Why is insider trading bad for the market?
When dealing with the market, it is important to understand one thing above all else: integrity is key. Anything that compromises market integrity is likely going to classify as a crime, and those who partake will pay the consequences accordingly.
However, some of the crimes may not prove immediately notable. In fact, it is possible to make an illegal move without even realizing it, such as in certain cases of insider trading.
What is insider trading?
The U.S. Securities and Exchange Commission discusses insider trading and why it is bad for the market. Insider trading in a nutshell involves using inside information that the public does not have access to in order to make market decisions before anyone else can get a fair chance. For example, a person working for a large company may hear that the company will soon file for bankruptcy. They then sell their stocks before the announcement hits the public, thus acting on the advanced knowledge they had as an employee.
The importance of market integrity
It is important not to do this because it compromises market integrity, which can result in more investors refusing to participate. If the investors leave, then the entire balance and functionality of the market will spiral and could potentially crash.
Thus, it is crucial to understand what actions constitute insider trading. For example, telling relatives about news in a company that might affect its market trajectory can count as insider trading. An individual with that information does not need to use said information at all.
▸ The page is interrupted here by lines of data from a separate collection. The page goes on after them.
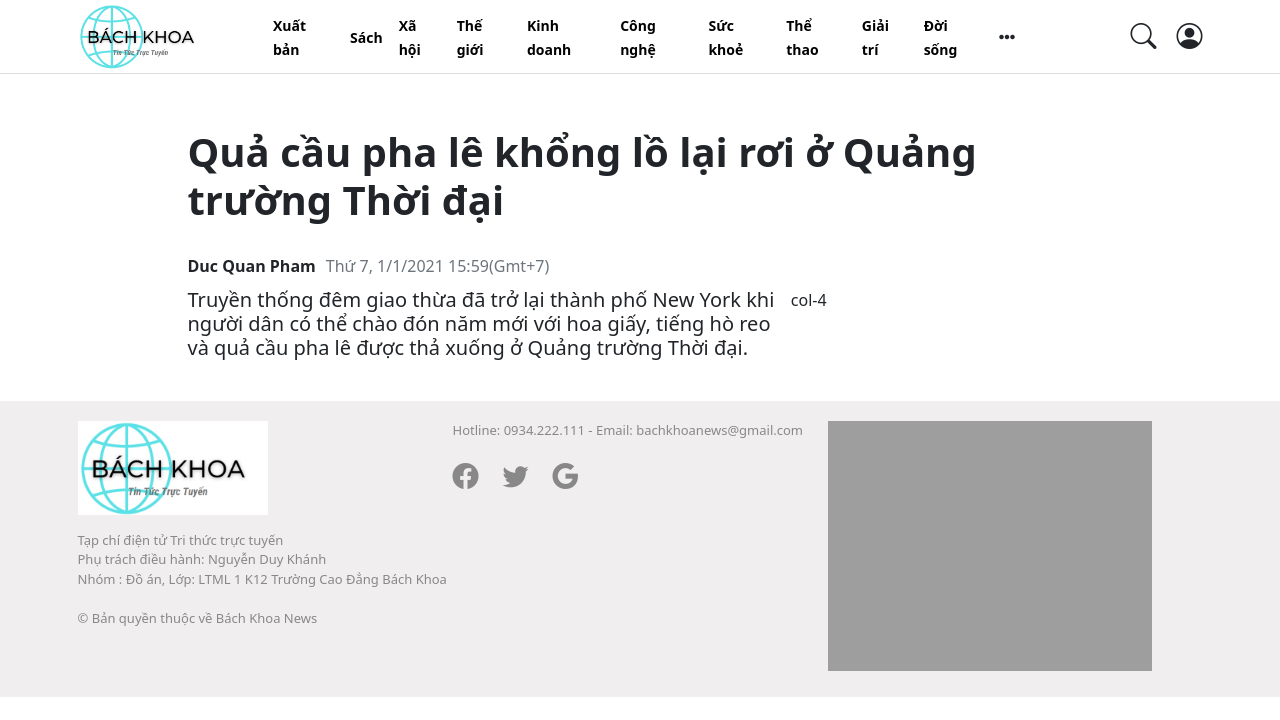
Repository: khanh2324/Java_Web
Page: WebContent/home-new/index.html
The author's editor kept a copy of each file at every save. The page is drawn from the files as they stood at one save, then again after the next save.
The browser window is 1280 px wide. The pictures show the whole page.
Pictures or frames that could not be fetched are drawn as grey boxes. Some web libraries are served in a nearby version.

Above is the page before, as saved 2022-01-01 16:07:39.

After the next save:
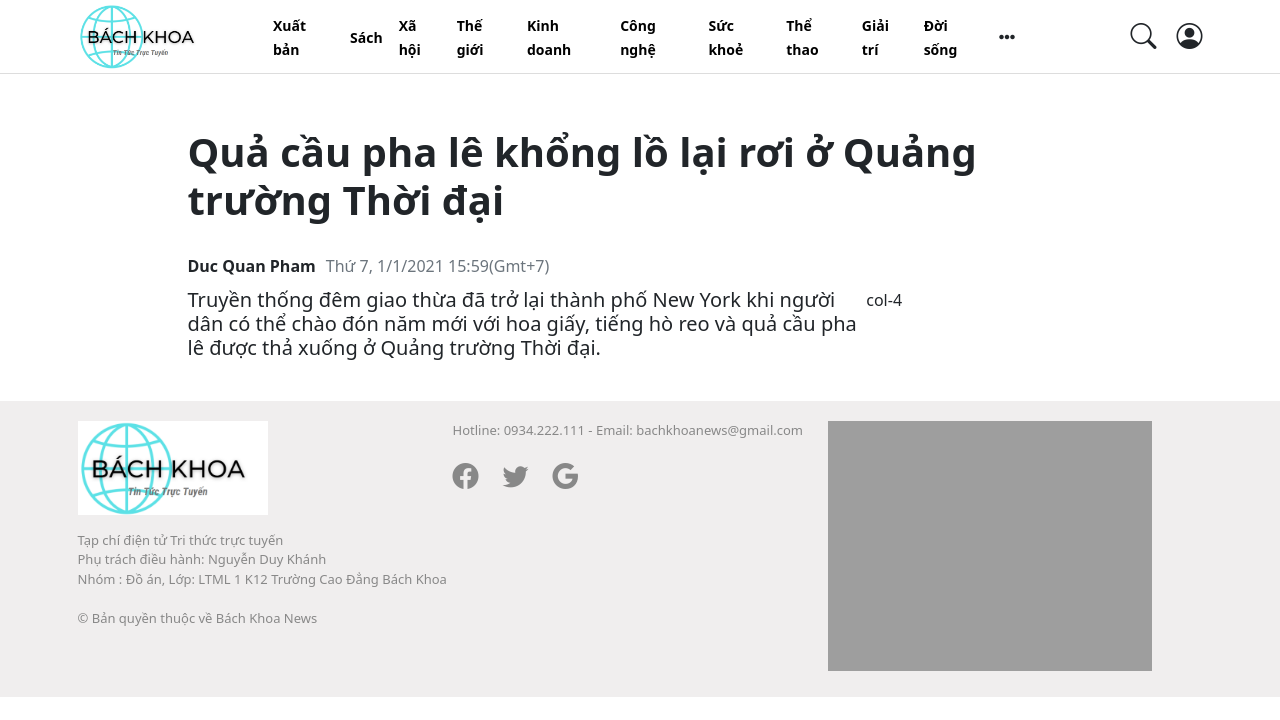
Saved 7 s later.
--- a/WebContent/home-new/index.html
+++ b/WebContent/home-new/index.html
@@ -406,7 +406,7 @@
                 </div>
                 <div class="content-hot d-flex mt-xxl-5">
 
-                        <div class="col-8">
+                        <div class="col-9">
                             <h2 class="category-heading">
                                 Truyền thống đêm giao thừa đã trở lại thành phố New York khi người dân có thể chào đón năm mới với hoa giấy, tiếng hò reo và quả cầu pha lê được thả xuống ở Quảng trường Thời đại.
                             </h2>
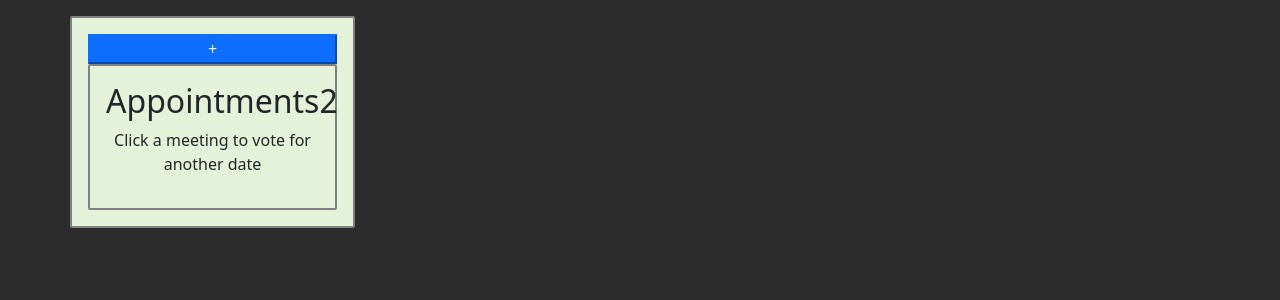
Repository: wlichon/Semesterprojekt
Page: index.html
These files come from the project's save history. The page is drawn as it stood at one moment and after the next save; the edit follows.
The browser window is 1280 px wide. The pictures show the whole page.
The page's requests for data from a server got no answer. Some web libraries are served in a nearby version.

Above is the page before, as saved 2022-04-22 17:52:03.

After the next save:
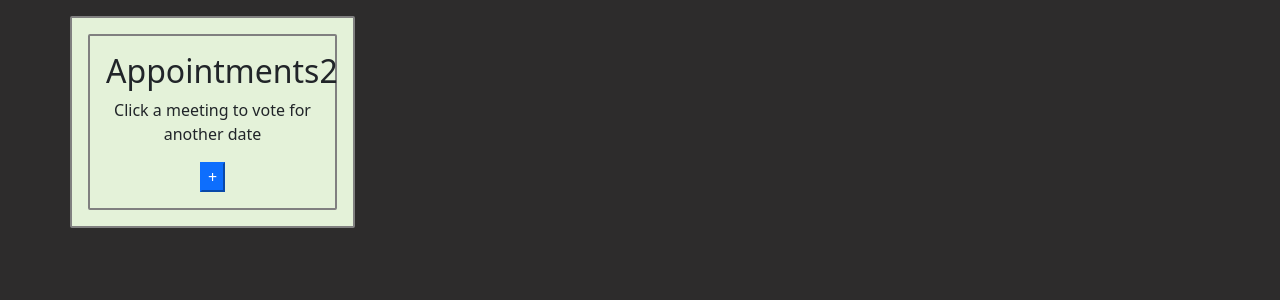
Saved 26 s later.
--- a/index.html
+++ b/index.html
@@ -20,10 +20,10 @@
         <div class="events row flex-grow-1" id="events">
             <div class="col-md-3 d-flex justify-content-between" style="flex-direction: column">
 
-                <button class = "btn-primary"> + </button>
-                        <div class="col">
-                           <h2 class="align-self-center">Appointments2</h2>
-                           <p class="">Click a meeting to vote for another date</p>
+                <div class="col">
+                    <h2 class="align-self-center">Appointments2</h2>
+                    <p class="">Click a meeting to vote for another date</p>
+                    <button class = "btn-primary"> + </button>
                         </div>
 
 
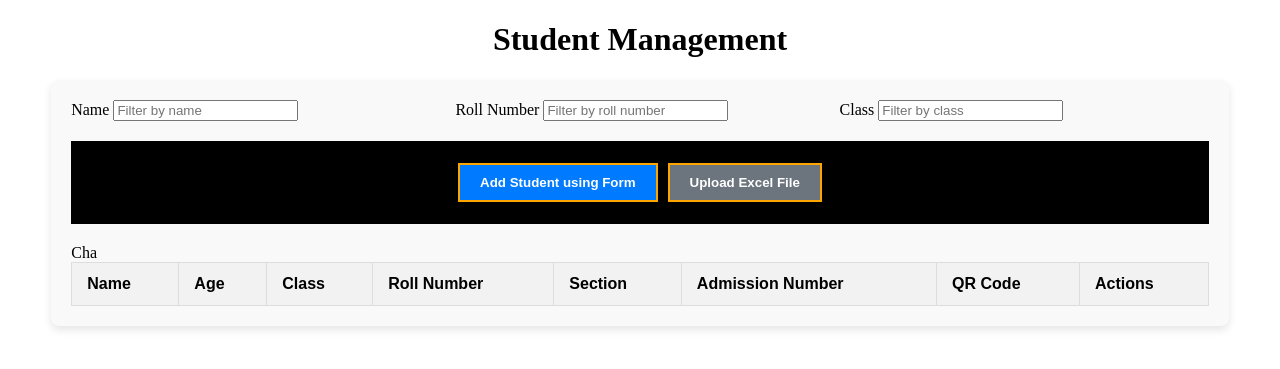
Repository: Hitesh8980/Student_Management
Page: / (app in Front-end/)
The author's editor kept a copy of each file at every save. The page is drawn from the files as they stood at one save, then again after the next save.
The browser window is 1280 px wide. The pictures show the whole page.
The page's requests for data from a server got no answer. The project was rebuilt for these pictures with package versions that can differ from the ones it lists, and the page was loaded fresh each time. No one was signed in, and anything a server would have sent is missing. Also part of the build but not shown: Front-end/vite.config.js, Front-end/src/components/QrcodeGenerator.jsx, Front-end/src/components/StudentForm.jsx, Front-end/src/components/Fileupload.jsx.

Above is the page before, as saved 2024-09-18 17:01:32.

After the next save:
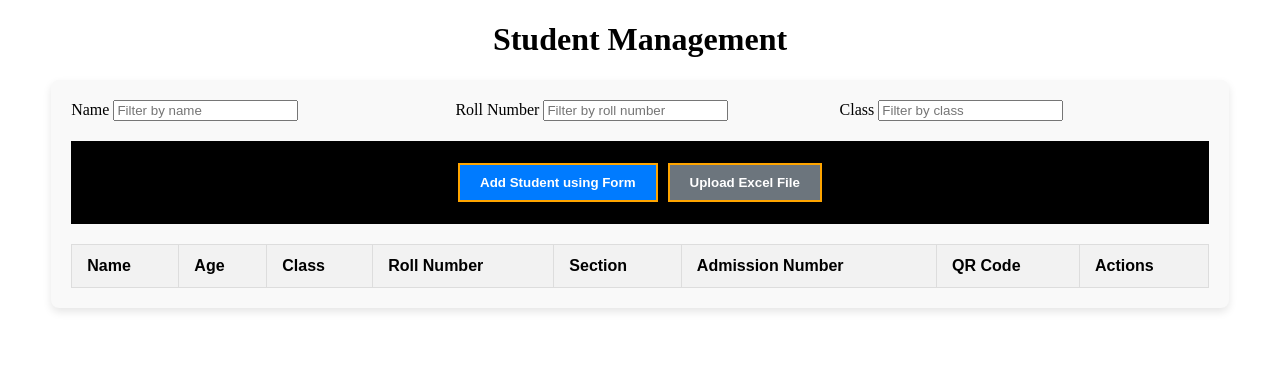
Saved 23 s later.
--- a/Front-end/src/components/Studentlist.jsx
+++ b/Front-end/src/components/Studentlist.jsx
@@ -158,7 +158,7 @@ function StudentList() {
     Upload Excel File
   </Button>
 </div>
-Cha
+
       {/* Conditionally rendering the Student Form */}
       {showForm && (
         <Collapse in={showForm}>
Just passing it on to another person who acts on it can implicate them, and they will, unfortunately, suffer the legal consequences.